PROBLEM REQUIREMENTS. Word for word, give the records again, dropping any picture they hold.

Collected data entries:
══════
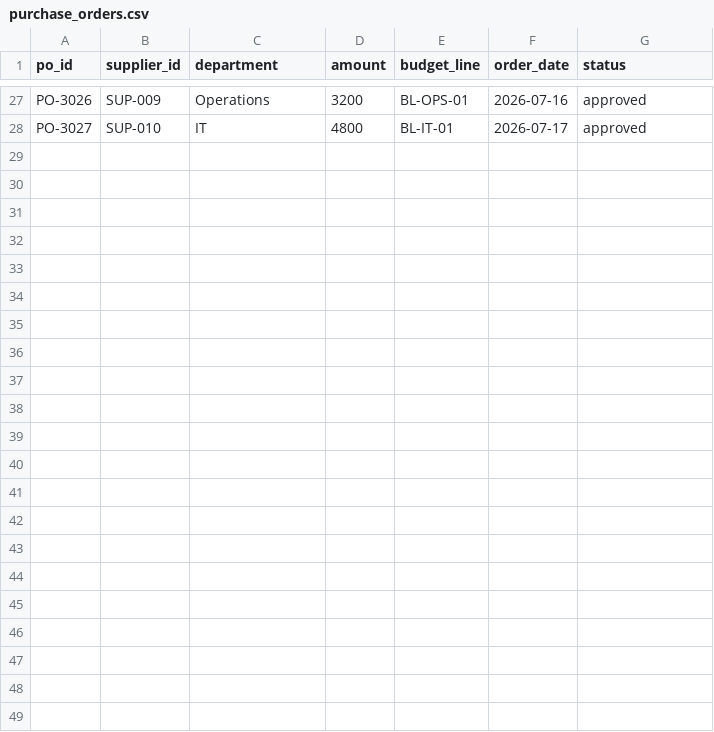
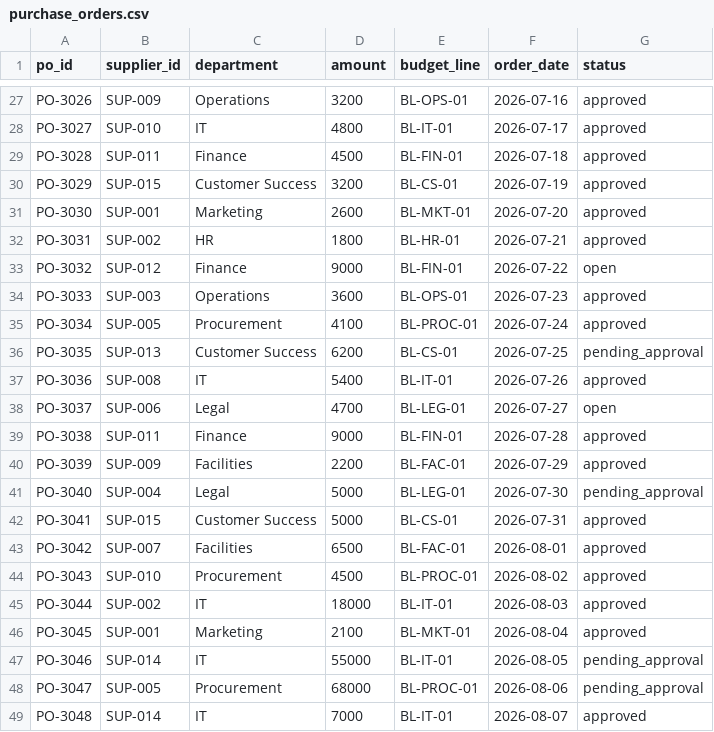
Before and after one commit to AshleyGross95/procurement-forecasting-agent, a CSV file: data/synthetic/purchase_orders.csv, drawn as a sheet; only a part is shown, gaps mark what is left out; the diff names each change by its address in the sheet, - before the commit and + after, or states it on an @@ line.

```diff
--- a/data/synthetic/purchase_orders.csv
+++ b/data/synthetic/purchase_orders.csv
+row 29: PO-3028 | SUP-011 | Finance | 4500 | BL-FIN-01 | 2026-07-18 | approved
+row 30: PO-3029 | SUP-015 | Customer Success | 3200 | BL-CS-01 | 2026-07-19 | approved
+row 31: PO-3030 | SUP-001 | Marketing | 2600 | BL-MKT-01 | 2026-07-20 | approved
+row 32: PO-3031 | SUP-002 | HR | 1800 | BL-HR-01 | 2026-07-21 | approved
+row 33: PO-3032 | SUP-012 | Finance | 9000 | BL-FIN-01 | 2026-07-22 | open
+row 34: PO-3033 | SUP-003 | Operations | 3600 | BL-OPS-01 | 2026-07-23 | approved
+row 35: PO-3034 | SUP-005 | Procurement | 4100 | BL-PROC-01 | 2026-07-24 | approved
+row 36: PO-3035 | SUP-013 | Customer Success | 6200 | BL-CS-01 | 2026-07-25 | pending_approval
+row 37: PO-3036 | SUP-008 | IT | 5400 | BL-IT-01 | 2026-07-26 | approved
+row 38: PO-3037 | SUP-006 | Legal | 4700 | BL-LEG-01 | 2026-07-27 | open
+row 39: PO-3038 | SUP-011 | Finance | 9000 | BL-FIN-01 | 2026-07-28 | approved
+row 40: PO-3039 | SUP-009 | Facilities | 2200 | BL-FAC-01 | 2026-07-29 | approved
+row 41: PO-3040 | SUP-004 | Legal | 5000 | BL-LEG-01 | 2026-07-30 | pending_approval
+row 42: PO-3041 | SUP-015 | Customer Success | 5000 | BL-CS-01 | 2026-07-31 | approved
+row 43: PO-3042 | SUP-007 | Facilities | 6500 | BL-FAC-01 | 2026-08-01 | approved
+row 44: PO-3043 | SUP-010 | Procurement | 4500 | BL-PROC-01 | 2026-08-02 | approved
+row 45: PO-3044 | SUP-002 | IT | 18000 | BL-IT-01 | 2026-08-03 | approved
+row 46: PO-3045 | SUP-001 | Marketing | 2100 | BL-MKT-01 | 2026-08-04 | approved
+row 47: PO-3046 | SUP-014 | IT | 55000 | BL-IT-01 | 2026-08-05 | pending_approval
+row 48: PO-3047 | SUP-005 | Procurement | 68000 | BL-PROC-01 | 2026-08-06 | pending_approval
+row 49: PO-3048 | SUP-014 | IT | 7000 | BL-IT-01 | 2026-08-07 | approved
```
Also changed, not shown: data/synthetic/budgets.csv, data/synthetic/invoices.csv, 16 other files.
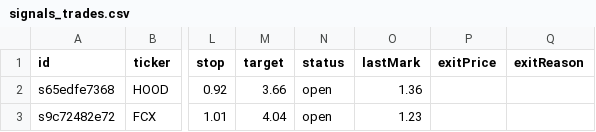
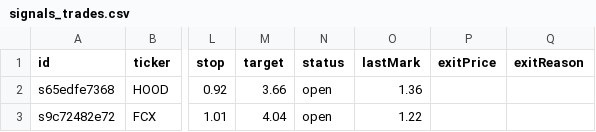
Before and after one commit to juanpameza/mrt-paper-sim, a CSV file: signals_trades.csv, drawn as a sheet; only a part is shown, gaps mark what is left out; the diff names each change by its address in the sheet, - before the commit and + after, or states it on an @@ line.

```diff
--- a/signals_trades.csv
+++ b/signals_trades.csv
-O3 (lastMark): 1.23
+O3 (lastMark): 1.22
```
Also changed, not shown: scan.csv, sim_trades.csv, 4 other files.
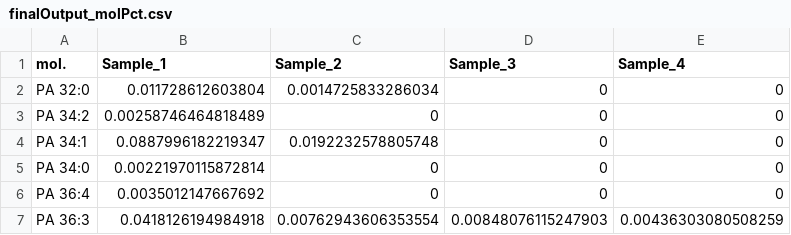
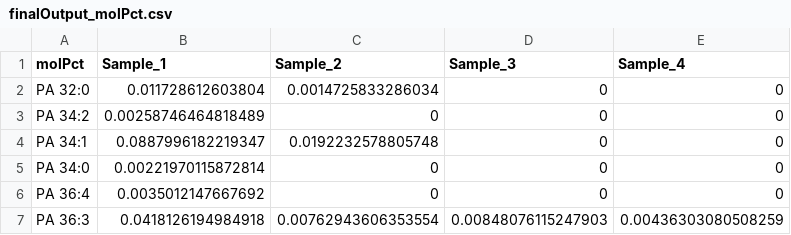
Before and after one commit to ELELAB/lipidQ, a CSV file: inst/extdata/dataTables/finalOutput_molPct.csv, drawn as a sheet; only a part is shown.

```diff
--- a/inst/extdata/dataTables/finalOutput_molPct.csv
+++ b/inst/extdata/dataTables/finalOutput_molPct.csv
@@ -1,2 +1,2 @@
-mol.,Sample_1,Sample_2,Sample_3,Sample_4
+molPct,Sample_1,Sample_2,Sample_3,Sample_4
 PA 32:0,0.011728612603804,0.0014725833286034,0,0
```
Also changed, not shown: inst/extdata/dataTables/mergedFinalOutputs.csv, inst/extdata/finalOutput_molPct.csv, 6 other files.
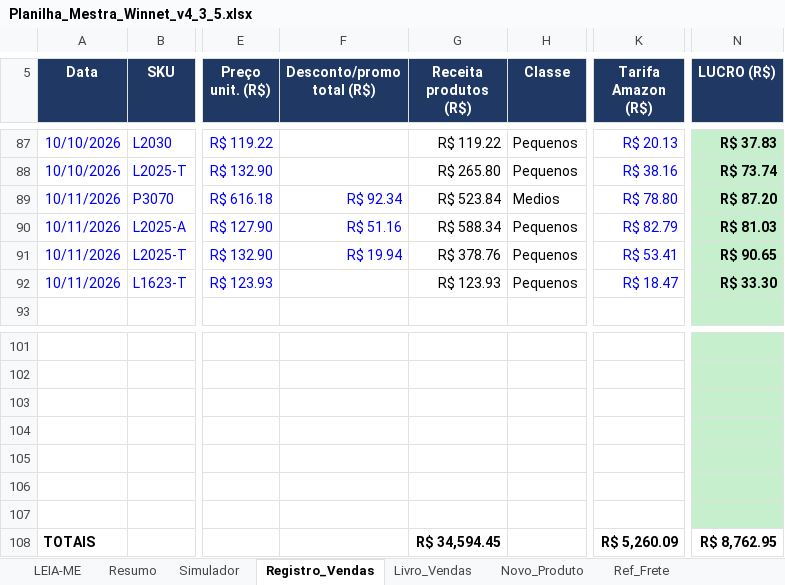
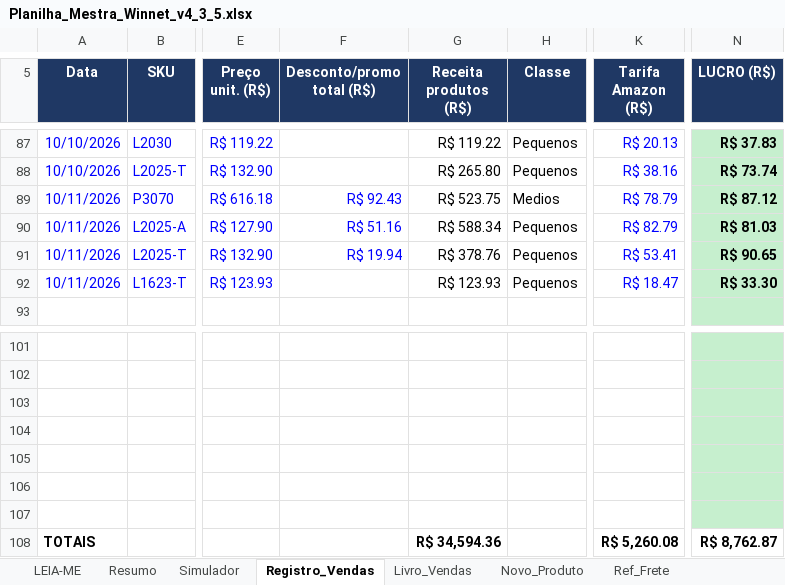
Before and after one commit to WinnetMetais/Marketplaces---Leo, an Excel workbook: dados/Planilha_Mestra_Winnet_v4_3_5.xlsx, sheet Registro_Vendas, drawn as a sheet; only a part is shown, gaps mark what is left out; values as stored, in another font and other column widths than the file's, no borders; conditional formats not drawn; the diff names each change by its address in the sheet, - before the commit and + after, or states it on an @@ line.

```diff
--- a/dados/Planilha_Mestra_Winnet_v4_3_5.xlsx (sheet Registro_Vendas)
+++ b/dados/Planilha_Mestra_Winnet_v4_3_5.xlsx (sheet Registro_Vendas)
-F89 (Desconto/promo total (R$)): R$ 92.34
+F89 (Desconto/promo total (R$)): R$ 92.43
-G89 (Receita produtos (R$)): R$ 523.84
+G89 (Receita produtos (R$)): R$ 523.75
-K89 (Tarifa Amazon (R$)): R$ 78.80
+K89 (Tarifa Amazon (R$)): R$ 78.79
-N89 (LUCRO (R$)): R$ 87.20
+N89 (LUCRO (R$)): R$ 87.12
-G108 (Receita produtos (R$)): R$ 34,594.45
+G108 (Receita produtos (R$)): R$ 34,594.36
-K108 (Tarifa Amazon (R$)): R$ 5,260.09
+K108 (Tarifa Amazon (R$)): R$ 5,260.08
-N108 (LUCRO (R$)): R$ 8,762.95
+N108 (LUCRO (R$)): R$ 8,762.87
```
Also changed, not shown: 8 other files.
══════
EXERCISE RESULT.
Before and after one commit to AshleyGross95/procurement-forecasting-agent, a CSV file: data/synthetic/purchase_orders.csv, drawn as a sheet; only a part is shown, gaps mark what is left out; the diff names each change by its address in the sheet, - before the commit and + after, or states it on an @@ line.

```diff
--- a/data/synthetic/purchase_orders.csv
+++ b/data/synthetic/purchase_orders.csv
+row 29: PO-3028 | SUP-011 | Finance | 4500 | BL-FIN-01 | 2026-07-18 | approved
+row 30: PO-3029 | SUP-015 | Customer Success | 3200 | BL-CS-01 | 2026-07-19 | approved
+row 31: PO-3030 | SUP-001 | Marketing | 2600 | BL-MKT-01 | 2026-07-20 | approved
+row 32: PO-3031 | SUP-002 | HR | 1800 | BL-HR-01 | 2026-07-21 | approved
+row 33: PO-3032 | SUP-012 | Finance | 9000 | BL-FIN-01 | 2026-07-22 | open
+row 34: PO-3033 | SUP-003 | Operations | 3600 | BL-OPS-01 | 2026-07-23 | approved
+row 35: PO-3034 | SUP-005 | Procurement | 4100 | BL-PROC-01 | 2026-07-24 | approved
+row 36: PO-3035 | SUP-013 | Customer Success | 6200 | BL-CS-01 | 2026-07-25 | pending_approval
+row 37: PO-3036 | SUP-008 | IT | 5400 | BL-IT-01 | 2026-07-26 | approved
+row 38: PO-3037 | SUP-006 | Legal | 4700 | BL-LEG-01 | 2026-07-27 | open
+row 39: PO-3038 | SUP-011 | Finance | 9000 | BL-FIN-01 | 2026-07-28 | approved
+row 40: PO-3039 | SUP-009 | Facilities | 2200 | BL-FAC-01 | 2026-07-29 | approved
+row 41: PO-3040 | SUP-004 | Legal | 5000 | BL-LEG-01 | 2026-07-30 | pending_approval
+row 42: PO-3041 | SUP-015 | Customer Success | 5000 | BL-CS-01 | 2026-07-31 | approved
+row 43: PO-3042 | SUP-007 | Facilities | 6500 | BL-FAC-01 | 2026-08-01 | approved
+row 44: PO-3043 | SUP-010 | Procurement | 4500 | BL-PROC-01 | 2026-08-02 | approved
+row 45: PO-3044 | SUP-002 | IT | 18000 | BL-IT-01 | 2026-08-03 | approved
+row 46: PO-3045 | SUP-001 | Marketing | 2100 | BL-MKT-01 | 2026-08-04 | approved
+row 47: PO-3046 | SUP-014 | IT | 55000 | BL-IT-01 | 2026-08-05 | pending_approval
+row 48: PO-3047 | SUP-005 | Procurement | 68000 | BL-PROC-01 | 2026-08-06 | pending_approval
+row 49: PO-3048 | SUP-014 | IT | 7000 | BL-IT-01 | 2026-08-07 | approved
```
Also changed, not shown: data/synthetic/budgets.csv, data/synthetic/invoices.csv, 16 other files.
Before and after one commit to juanpameza/mrt-paper-sim, a CSV file: signals_trades.csv, drawn as a sheet; only a part is shown, gaps mark what is left out; the diff names each change by its address in the sheet, - before the commit and + after, or states it on an @@ line.

```diff
--- a/signals_trades.csv
+++ b/signals_trades.csv
-O3 (lastMark): 1.23
+O3 (lastMark): 1.22
```
Also changed, not shown: scan.csv, sim_trades.csv, 4 other files.
Before and after one commit to ELELAB/lipidQ, a CSV file: inst/extdata/dataTables/finalOutput_molPct.csv, drawn as a sheet; only a part is shown.

```diff
--- a/inst/extdata/dataTables/finalOutput_molPct.csv
+++ b/inst/extdata/dataTables/finalOutput_molPct.csv
@@ -1,2 +1,2 @@
-mol.,Sample_1,Sample_2,Sample_3,Sample_4
+molPct,Sample_1,Sample_2,Sample_3,Sample_4
 PA 32:0,0.011728612603804,0.0014725833286034,0,0
```
Also changed, not shown: inst/extdata/dataTables/mergedFinalOutputs.csv, inst/extdata/finalOutput_molPct.csv, 6 other files.
Before and after one commit to WinnetMetais/Marketplaces---Leo, an Excel workbook: dados/Planilha_Mestra_Winnet_v4_3_5.xlsx, sheet Registro_Vendas, drawn as a sheet; only a part is shown, gaps mark what is left out; values as stored, in another font and other column widths than the file's, no borders; conditional formats not drawn; the diff names each change by its address in the sheet, - before the commit and + after, or states it on an @@ line.

```diff
--- a/dados/Planilha_Mestra_Winnet_v4_3_5.xlsx (sheet Registro_Vendas)
+++ b/dados/Planilha_Mestra_Winnet_v4_3_5.xlsx (sheet Registro_Vendas)
-F89 (Desconto/promo total (R$)): R$ 92.34
+F89 (Desconto/promo total (R$)): R$ 92.43
-G89 (Receita produtos (R$)): R$ 523.84
+G89 (Receita produtos (R$)): R$ 523.75
-K89 (Tarifa Amazon (R$)): R$ 78.80
+K89 (Tarifa Amazon (R$)): R$ 78.79
-N89 (LUCRO (R$)): R$ 87.20
+N89 (LUCRO (R$)): R$ 87.12
-G108 (Receita produtos (R$)): R$ 34,594.45
+G108 (Receita produtos (R$)): R$ 34,594.36
-K108 (Tarifa Amazon (R$)): R$ 5,260.09
+K108 (Tarifa Amazon (R$)): R$ 5,260.08
-N108 (LUCRO (R$)): R$ 8,762.95
+N108 (LUCRO (R$)): R$ 8,762.87
```
Also changed, not shown: 8 other files.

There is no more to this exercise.